## Data section

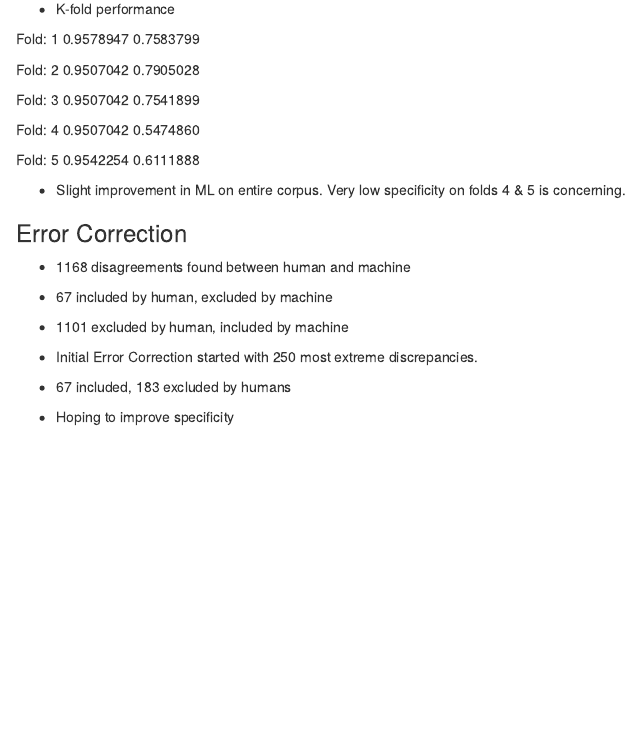
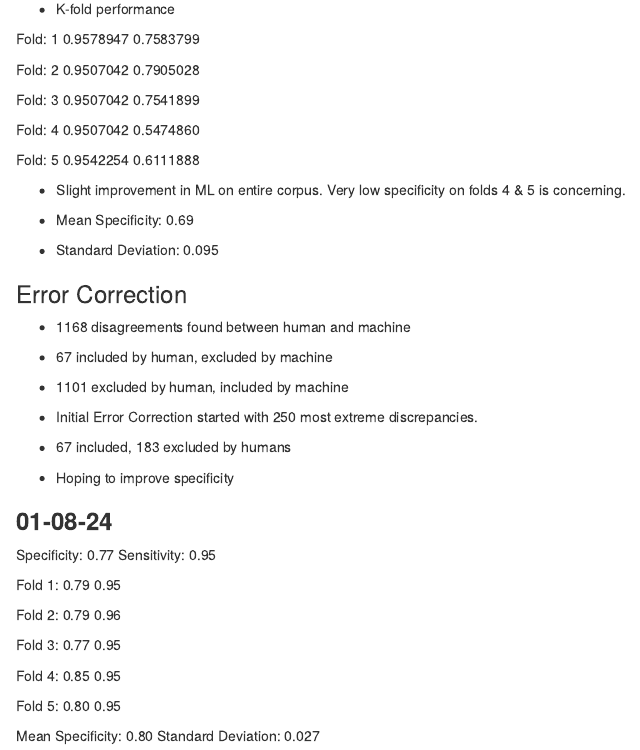
Before and after one commit to camaradesuk/iRISE-SOLES, an R Markdown document (WorkLog.Rmd): the page in a window 1100 px wide, from 330 px down. Rendered offline with R 4.5, knitr and Pandoc, with nearby package versions.

Commit message:
update: worklog update

```diff
--- a/WorkLog.Rmd
+++ b/WorkLog.Rmd
@@ -44,6 +44,9 @@ Fold: 5
 
 - Slight improvement in ML on entire corpus. Very low specificity on folds 4 & 5 is concerning.
 
+- Mean Specificity: 0.69
+- Standard Deviation: 0.095
+
 ### Error Correction
 
 - 1168 disagreements found between human and machine
@@ -53,3 +56,31 @@ Fold: 5
 - Initial Error Correction started with 250 most extreme discrepancies.
 - 67 included, 183 excluded by humans
 - Hoping to improve specificity
+
+### **01-08-24**
+
+Specificity: 0.77
+Sensitivity: 0.95
+
+Fold 1:
+0.79
+0.95
+
+Fold 2:
+0.79
+0.96
+
+Fold 3:
+0.77
+0.95
+
+Fold 4:
+0.85
+0.95
+
+Fold 5:
+0.80
+0.95
+
+Mean Specificity: 0.80
+Standard Deviation: 0.027
```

## Work to be completed
Among the lines above, which contain the word "Mean"? Copy every one.

## Your response
+- Mean Specificity: 0.69
+Mean Specificity: 0.80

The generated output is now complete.